◆ Work task
Write out the data word for word, taking care that no picture is carried over.

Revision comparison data
------------------------------------------------------------------------

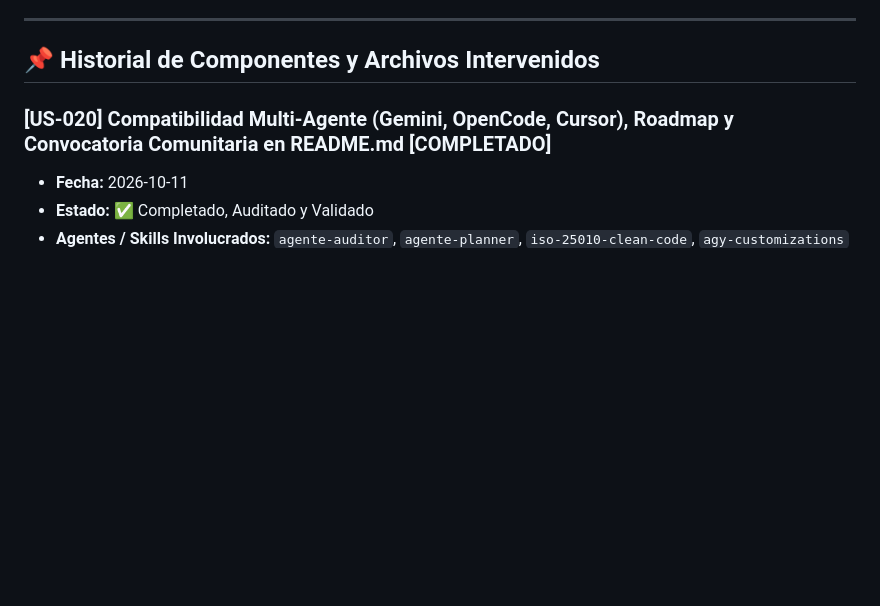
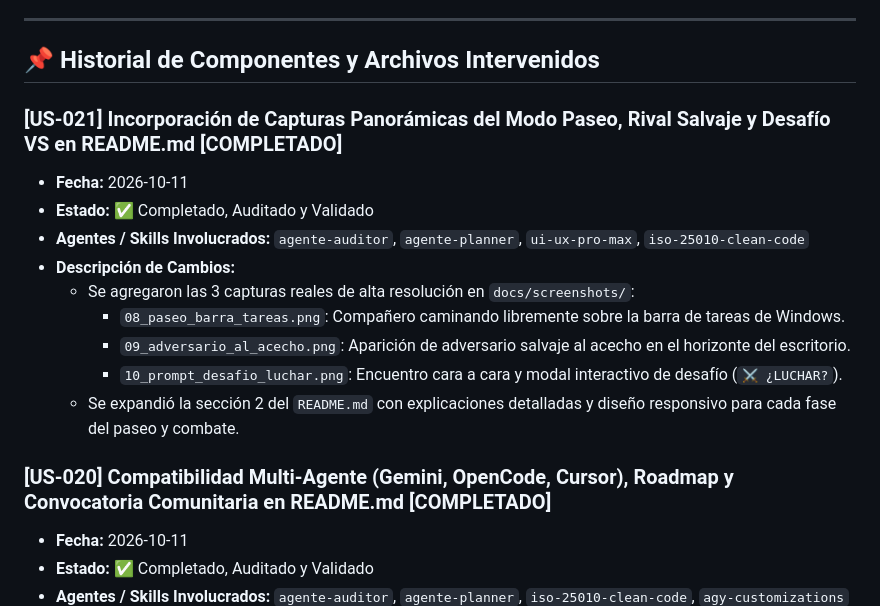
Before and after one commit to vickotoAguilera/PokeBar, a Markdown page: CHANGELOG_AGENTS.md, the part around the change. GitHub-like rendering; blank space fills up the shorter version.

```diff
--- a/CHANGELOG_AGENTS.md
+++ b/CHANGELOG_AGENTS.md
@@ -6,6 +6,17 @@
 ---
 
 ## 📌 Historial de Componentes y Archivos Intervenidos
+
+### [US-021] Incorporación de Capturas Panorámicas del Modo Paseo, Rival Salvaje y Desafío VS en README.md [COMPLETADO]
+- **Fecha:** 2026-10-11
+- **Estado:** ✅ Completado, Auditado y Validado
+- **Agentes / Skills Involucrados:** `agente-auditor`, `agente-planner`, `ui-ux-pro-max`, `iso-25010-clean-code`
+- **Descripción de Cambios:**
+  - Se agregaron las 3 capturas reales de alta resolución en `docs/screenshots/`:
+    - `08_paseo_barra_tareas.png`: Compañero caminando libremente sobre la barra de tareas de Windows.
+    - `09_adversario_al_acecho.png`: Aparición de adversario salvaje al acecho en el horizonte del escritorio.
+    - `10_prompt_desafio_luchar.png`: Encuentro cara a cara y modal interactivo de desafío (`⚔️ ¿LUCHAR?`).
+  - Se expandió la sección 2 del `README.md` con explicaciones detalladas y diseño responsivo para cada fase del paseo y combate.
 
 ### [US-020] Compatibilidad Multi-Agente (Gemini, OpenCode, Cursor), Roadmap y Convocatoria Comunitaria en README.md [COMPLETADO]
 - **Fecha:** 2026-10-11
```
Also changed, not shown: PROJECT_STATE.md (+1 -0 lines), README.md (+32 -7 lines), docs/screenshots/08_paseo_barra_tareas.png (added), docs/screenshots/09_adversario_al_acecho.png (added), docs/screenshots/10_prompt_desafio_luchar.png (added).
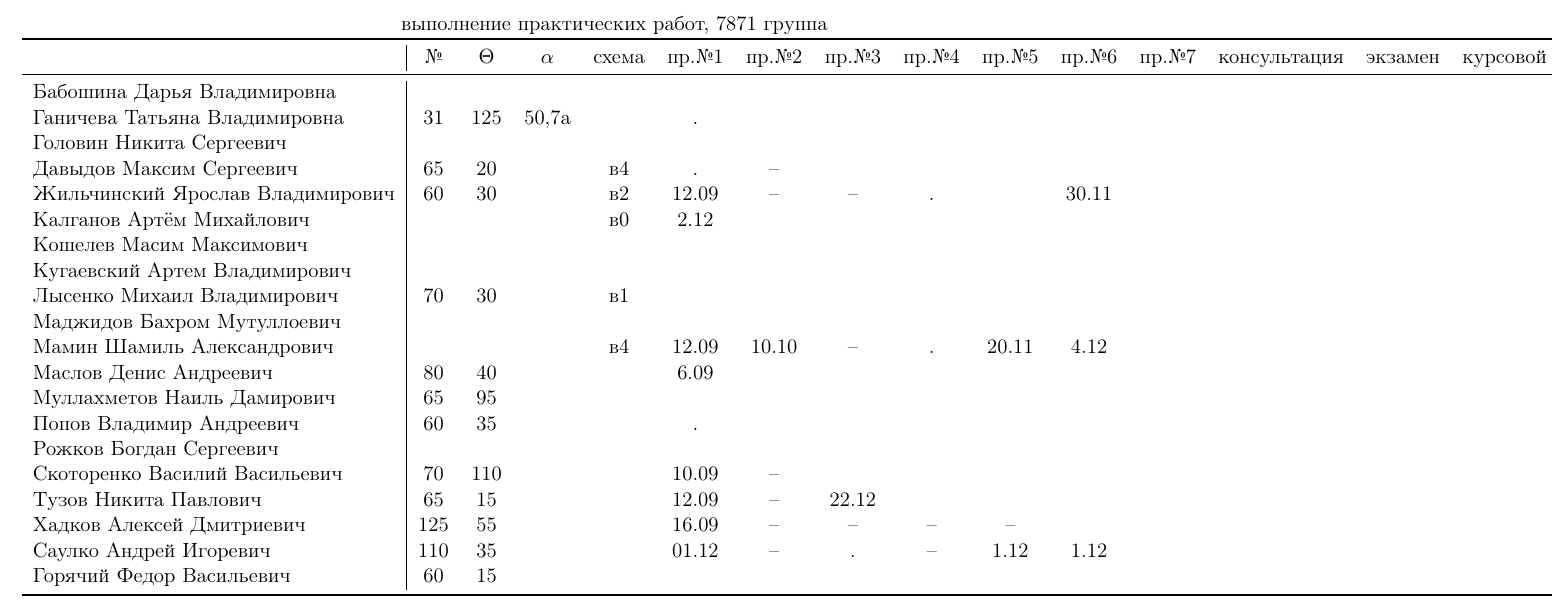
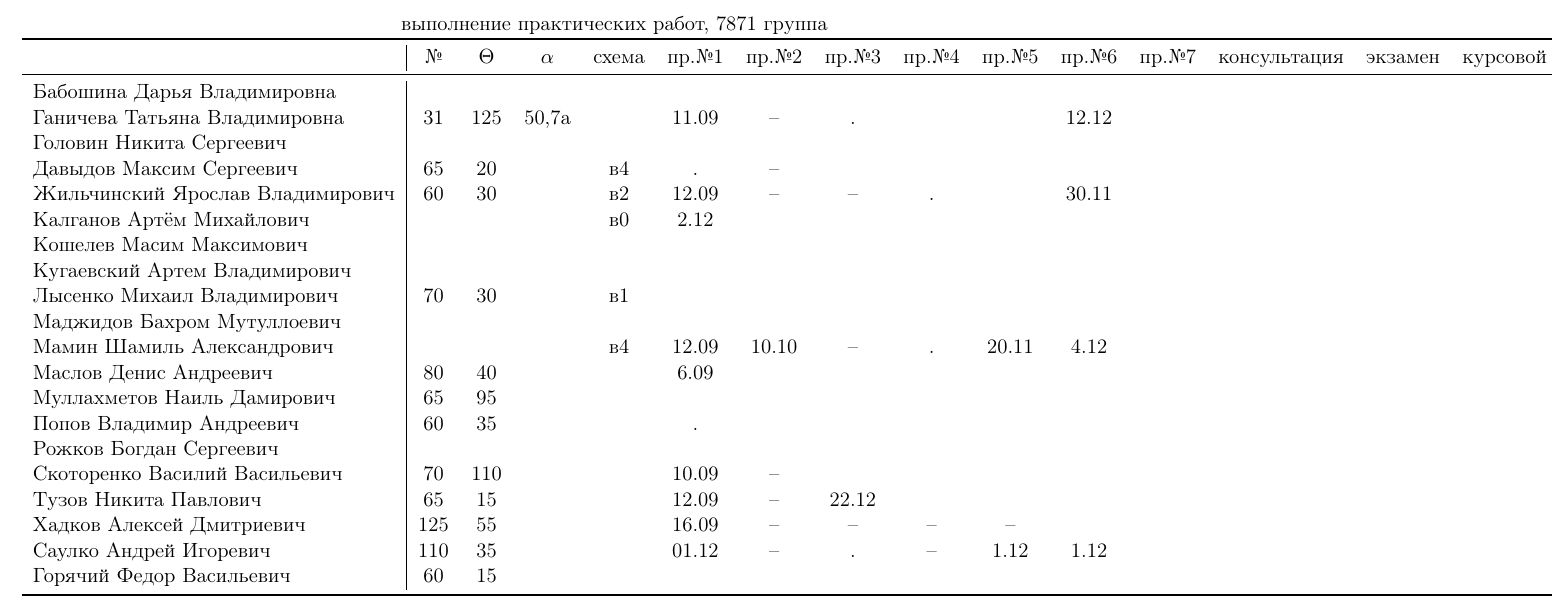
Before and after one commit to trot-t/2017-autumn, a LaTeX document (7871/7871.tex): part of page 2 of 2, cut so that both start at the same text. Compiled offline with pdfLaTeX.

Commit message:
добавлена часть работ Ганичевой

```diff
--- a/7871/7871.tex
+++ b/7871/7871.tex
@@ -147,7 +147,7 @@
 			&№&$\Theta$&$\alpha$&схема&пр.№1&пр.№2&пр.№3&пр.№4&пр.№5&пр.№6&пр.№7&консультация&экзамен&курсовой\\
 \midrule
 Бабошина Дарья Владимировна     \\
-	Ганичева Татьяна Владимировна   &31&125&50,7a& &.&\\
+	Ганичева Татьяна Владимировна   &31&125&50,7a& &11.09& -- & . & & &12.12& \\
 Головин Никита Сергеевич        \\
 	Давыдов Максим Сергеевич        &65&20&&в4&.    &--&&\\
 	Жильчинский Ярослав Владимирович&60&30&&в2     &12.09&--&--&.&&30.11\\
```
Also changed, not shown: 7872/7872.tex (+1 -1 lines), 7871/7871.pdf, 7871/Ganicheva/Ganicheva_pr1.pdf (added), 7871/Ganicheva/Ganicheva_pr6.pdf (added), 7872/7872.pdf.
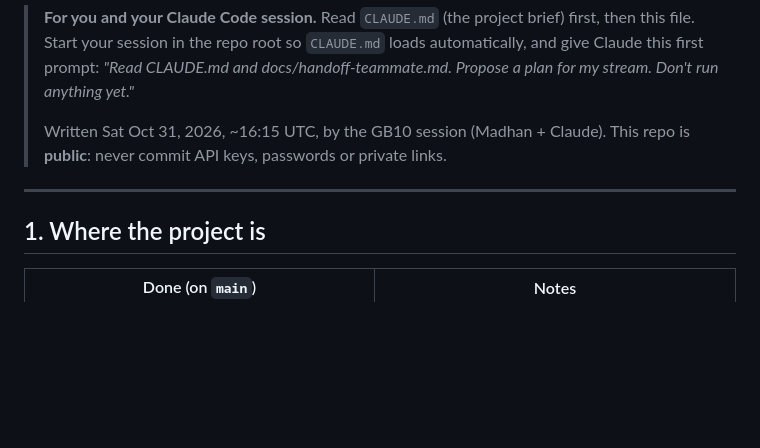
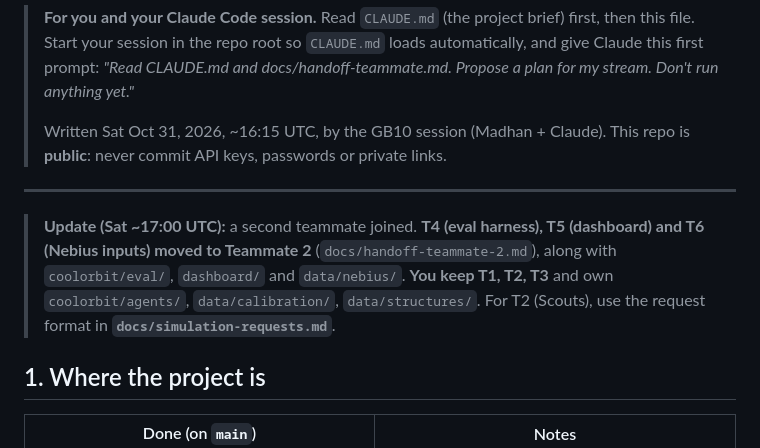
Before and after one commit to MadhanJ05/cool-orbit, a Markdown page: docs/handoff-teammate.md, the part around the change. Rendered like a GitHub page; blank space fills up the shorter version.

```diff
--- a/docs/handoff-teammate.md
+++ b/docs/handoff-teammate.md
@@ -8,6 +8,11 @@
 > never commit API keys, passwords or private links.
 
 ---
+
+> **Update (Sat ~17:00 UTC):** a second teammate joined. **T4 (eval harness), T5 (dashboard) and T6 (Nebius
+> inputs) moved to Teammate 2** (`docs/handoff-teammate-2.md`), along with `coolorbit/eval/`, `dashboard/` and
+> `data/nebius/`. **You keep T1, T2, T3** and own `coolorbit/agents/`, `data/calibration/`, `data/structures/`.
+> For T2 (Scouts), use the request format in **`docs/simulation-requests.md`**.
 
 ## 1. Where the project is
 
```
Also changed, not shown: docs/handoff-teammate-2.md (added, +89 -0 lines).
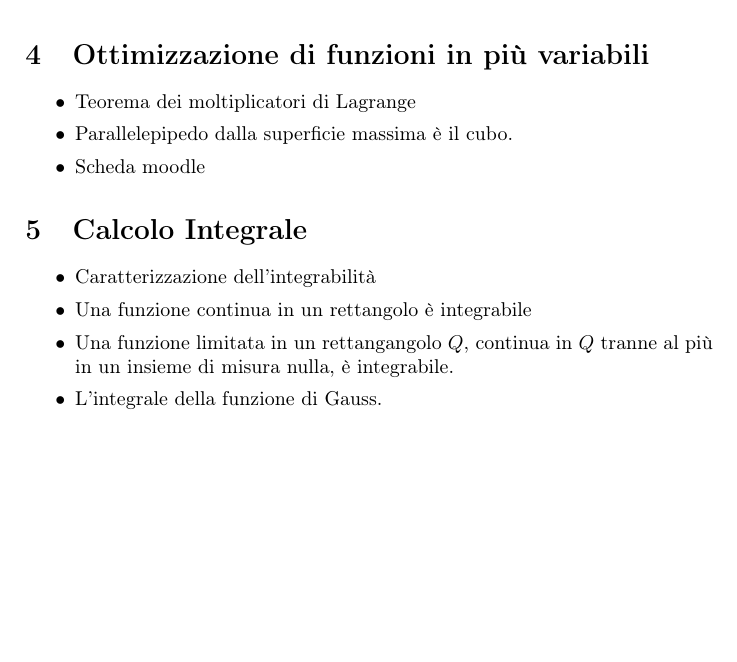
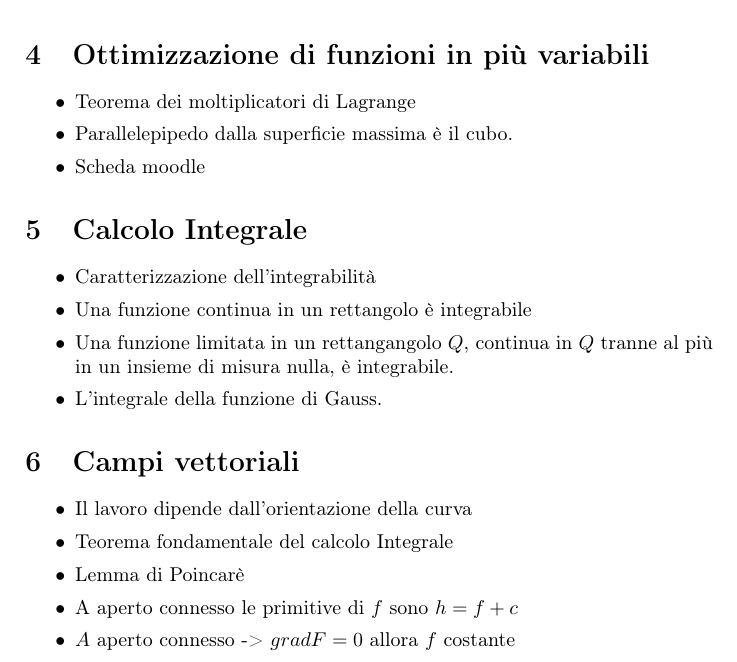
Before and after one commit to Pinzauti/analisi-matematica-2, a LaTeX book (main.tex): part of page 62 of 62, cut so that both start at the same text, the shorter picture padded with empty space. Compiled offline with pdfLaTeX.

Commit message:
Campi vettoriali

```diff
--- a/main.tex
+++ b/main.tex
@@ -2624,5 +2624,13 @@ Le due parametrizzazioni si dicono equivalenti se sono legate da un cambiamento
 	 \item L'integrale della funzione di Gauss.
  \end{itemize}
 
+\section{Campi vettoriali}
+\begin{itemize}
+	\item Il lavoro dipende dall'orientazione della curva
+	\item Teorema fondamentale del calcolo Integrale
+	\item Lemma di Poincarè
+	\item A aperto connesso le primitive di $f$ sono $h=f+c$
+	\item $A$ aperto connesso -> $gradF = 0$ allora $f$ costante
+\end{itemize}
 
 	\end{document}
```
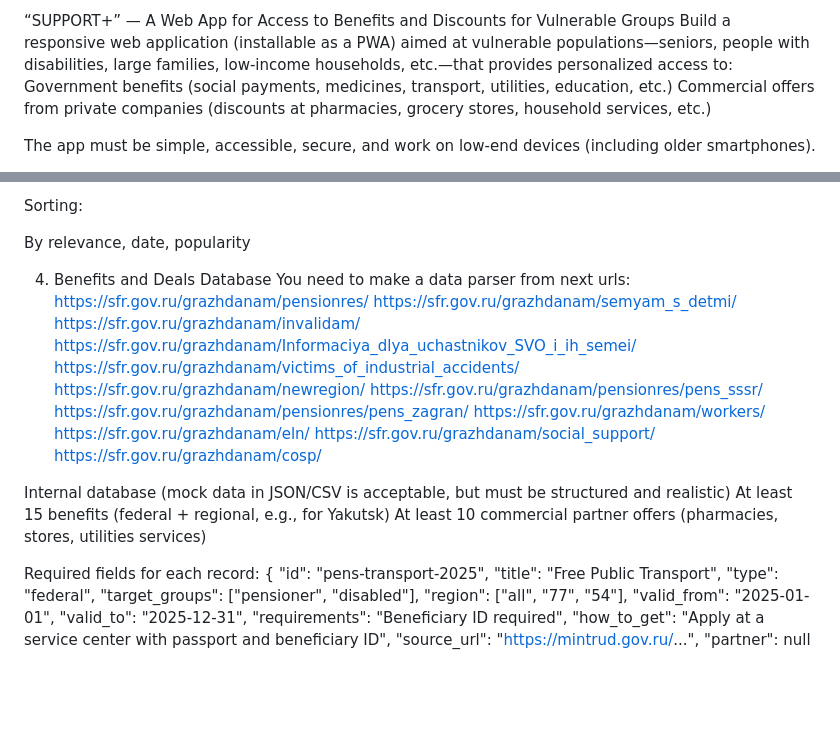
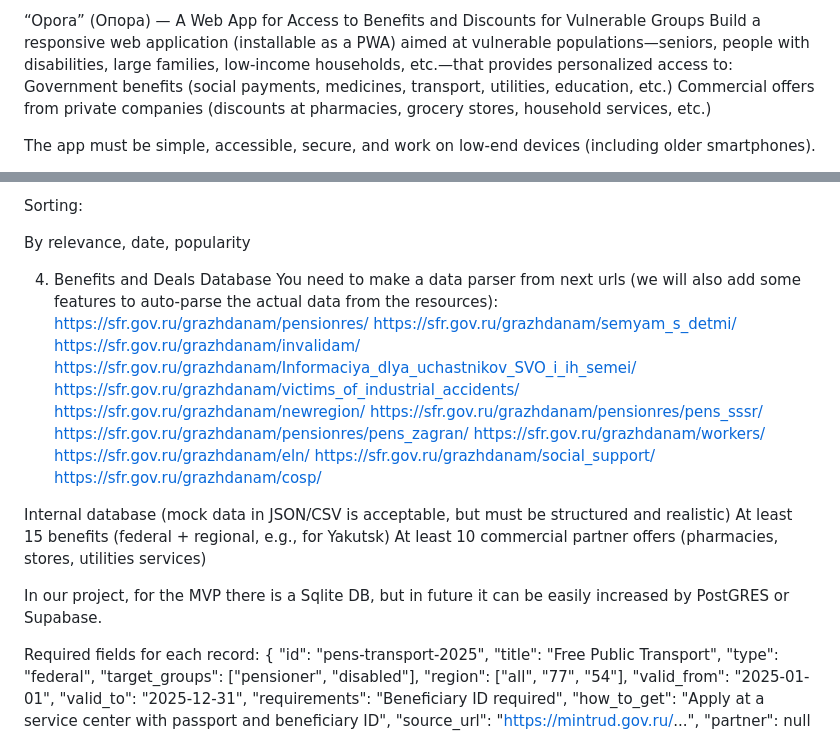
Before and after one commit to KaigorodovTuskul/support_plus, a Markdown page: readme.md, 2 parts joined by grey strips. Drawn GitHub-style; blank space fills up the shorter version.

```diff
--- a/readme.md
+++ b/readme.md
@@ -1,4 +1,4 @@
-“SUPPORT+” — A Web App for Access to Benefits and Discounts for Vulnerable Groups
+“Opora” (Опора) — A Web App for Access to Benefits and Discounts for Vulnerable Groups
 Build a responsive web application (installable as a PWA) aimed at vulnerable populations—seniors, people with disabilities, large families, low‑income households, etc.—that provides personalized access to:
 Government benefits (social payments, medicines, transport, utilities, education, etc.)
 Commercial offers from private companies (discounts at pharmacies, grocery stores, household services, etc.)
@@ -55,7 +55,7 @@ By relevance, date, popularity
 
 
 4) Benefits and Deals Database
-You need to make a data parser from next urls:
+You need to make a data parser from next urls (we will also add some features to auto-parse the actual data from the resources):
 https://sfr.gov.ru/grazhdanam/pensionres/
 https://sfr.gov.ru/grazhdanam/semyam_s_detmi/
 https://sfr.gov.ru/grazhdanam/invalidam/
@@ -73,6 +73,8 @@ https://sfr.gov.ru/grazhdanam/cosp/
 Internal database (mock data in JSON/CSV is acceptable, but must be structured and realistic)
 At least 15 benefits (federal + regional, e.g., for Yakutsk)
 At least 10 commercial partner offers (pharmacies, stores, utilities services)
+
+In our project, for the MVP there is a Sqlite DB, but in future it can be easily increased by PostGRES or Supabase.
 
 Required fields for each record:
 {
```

------------------------------------------------------------------------

◆ Solution to the exercise
Before and after one commit to vickotoAguilera/PokeBar, a Markdown page: CHANGELOG_AGENTS.md, the part around the change. GitHub-like rendering; blank space fills up the shorter version.

```diff
--- a/CHANGELOG_AGENTS.md
+++ b/CHANGELOG_AGENTS.md
@@ -6,6 +6,17 @@
 ---
 
 ## 📌 Historial de Componentes y Archivos Intervenidos
+
+### [US-021] Incorporación de Capturas Panorámicas del Modo Paseo, Rival Salvaje y Desafío VS en README.md [COMPLETADO]
+- **Fecha:** 2026-10-11
+- **Estado:** ✅ Completado, Auditado y Validado
+- **Agentes / Skills Involucrados:** `agente-auditor`, `agente-planner`, `ui-ux-pro-max`, `iso-25010-clean-code`
+- **Descripción de Cambios:**
+  - Se agregaron las 3 capturas reales de alta resolución en `docs/screenshots/`:
+    - `08_paseo_barra_tareas.png`: Compañero caminando libremente sobre la barra de tareas de Windows.
+    - `09_adversario_al_acecho.png`: Aparición de adversario salvaje al acecho en el horizonte del escritorio.
+    - `10_prompt_desafio_luchar.png`: Encuentro cara a cara y modal interactivo de desafío (`⚔️ ¿LUCHAR?`).
+  - Se expandió la sección 2 del `README.md` con explicaciones detalladas y diseño responsivo para cada fase del paseo y combate.
 
 ### [US-020] Compatibilidad Multi-Agente (Gemini, OpenCode, Cursor), Roadmap y Convocatoria Comunitaria en README.md [COMPLETADO]
 - **Fecha:** 2026-10-11
```
Also changed, not shown: PROJECT_STATE.md (+1 -0 lines), README.md (+32 -7 lines), docs/screenshots/08_paseo_barra_tareas.png (added), docs/screenshots/09_adversario_al_acecho.png (added), docs/screenshots/10_prompt_desafio_luchar.png (added).
Before and after one commit to trot-t/2017-autumn, a LaTeX document (7871/7871.tex): part of page 2 of 2, cut so that both start at the same text. Compiled offline with pdfLaTeX.

Commit message:
добавлена часть работ Ганичевой

```diff
--- a/7871/7871.tex
+++ b/7871/7871.tex
@@ -147,7 +147,7 @@
 			&№&$\Theta$&$\alpha$&схема&пр.№1&пр.№2&пр.№3&пр.№4&пр.№5&пр.№6&пр.№7&консультация&экзамен&курсовой\\
 \midrule
 Бабошина Дарья Владимировна     \\
-	Ганичева Татьяна Владимировна   &31&125&50,7a& &.&\\
+	Ганичева Татьяна Владимировна   &31&125&50,7a& &11.09& -- & . & & &12.12& \\
 Головин Никита Сергеевич        \\
 	Давыдов Максим Сергеевич        &65&20&&в4&.    &--&&\\
 	Жильчинский Ярослав Владимирович&60&30&&в2     &12.09&--&--&.&&30.11\\
```
Also changed, not shown: 7872/7872.tex (+1 -1 lines), 7871/7871.pdf, 7871/Ganicheva/Ganicheva_pr1.pdf (added), 7871/Ganicheva/Ganicheva_pr6.pdf (added), 7872/7872.pdf.
Before and after one commit to MadhanJ05/cool-orbit, a Markdown page: docs/handoff-teammate.md, the part around the change. Rendered like a GitHub page; blank space fills up the shorter version.

```diff
--- a/docs/handoff-teammate.md
+++ b/docs/handoff-teammate.md
@@ -8,6 +8,11 @@
 > never commit API keys, passwords or private links.
 
 ---
+
+> **Update (Sat ~17:00 UTC):** a second teammate joined. **T4 (eval harness), T5 (dashboard) and T6 (Nebius
+> inputs) moved to Teammate 2** (`docs/handoff-teammate-2.md`), along with `coolorbit/eval/`, `dashboard/` and
+> `data/nebius/`. **You keep T1, T2, T3** and own `coolorbit/agents/`, `data/calibration/`, `data/structures/`.
+> For T2 (Scouts), use the request format in **`docs/simulation-requests.md`**.
 
 ## 1. Where the project is
 
```
Also changed, not shown: docs/handoff-teammate-2.md (added, +89 -0 lines).
Before and after one commit to Pinzauti/analisi-matematica-2, a LaTeX book (main.tex): part of page 62 of 62, cut so that both start at the same text, the shorter picture padded with empty space. Compiled offline with pdfLaTeX.

Commit message:
Campi vettoriali

```diff
--- a/main.tex
+++ b/main.tex
@@ -2624,5 +2624,13 @@ Le due parametrizzazioni si dicono equivalenti se sono legate da un cambiamento
 	 \item L'integrale della funzione di Gauss.
  \end{itemize}
 
+\section{Campi vettoriali}
+\begin{itemize}
+	\item Il lavoro dipende dall'orientazione della curva
+	\item Teorema fondamentale del calcolo Integrale
+	\item Lemma di Poincarè
+	\item A aperto connesso le primitive di $f$ sono $h=f+c$
+	\item $A$ aperto connesso -> $gradF = 0$ allora $f$ costante
+\end{itemize}
 
 	\end{document}
```
Before and after one commit to KaigorodovTuskul/support_plus, a Markdown page: readme.md, 2 parts joined by grey strips. Drawn GitHub-style; blank space fills up the shorter version.

```diff
--- a/readme.md
+++ b/readme.md
@@ -1,4 +1,4 @@
-“SUPPORT+” — A Web App for Access to Benefits and Discounts for Vulnerable Groups
+“Opora” (Опора) — A Web App for Access to Benefits and Discounts for Vulnerable Groups
 Build a responsive web application (installable as a PWA) aimed at vulnerable populations—seniors, people with disabilities, large families, low‑income households, etc.—that provides personalized access to:
 Government benefits (social payments, medicines, transport, utilities, education, etc.)
 Commercial offers from private companies (discounts at pharmacies, grocery stores, household services, etc.)
@@ -55,7 +55,7 @@ By relevance, date, popularity
 
 
 4) Benefits and Deals Database
-You need to make a data parser from next urls:
+You need to make a data parser from next urls (we will also add some features to auto-parse the actual data from the resources):
 https://sfr.gov.ru/grazhdanam/pensionres/
 https://sfr.gov.ru/grazhdanam/semyam_s_detmi/
 https://sfr.gov.ru/grazhdanam/invalidam/
@@ -73,6 +73,8 @@ https://sfr.gov.ru/grazhdanam/cosp/
 Internal database (mock data in JSON/CSV is acceptable, but must be structured and realistic)
 At least 15 benefits (federal + regional, e.g., for Yakutsk)
 At least 10 commercial partner offers (pharmacies, stores, utilities services)
+
+In our project, for the MVP there is a Sqlite DB, but in future it can be easily increased by PostGRES or Supabase.
 
 Required fields for each record:
 {
```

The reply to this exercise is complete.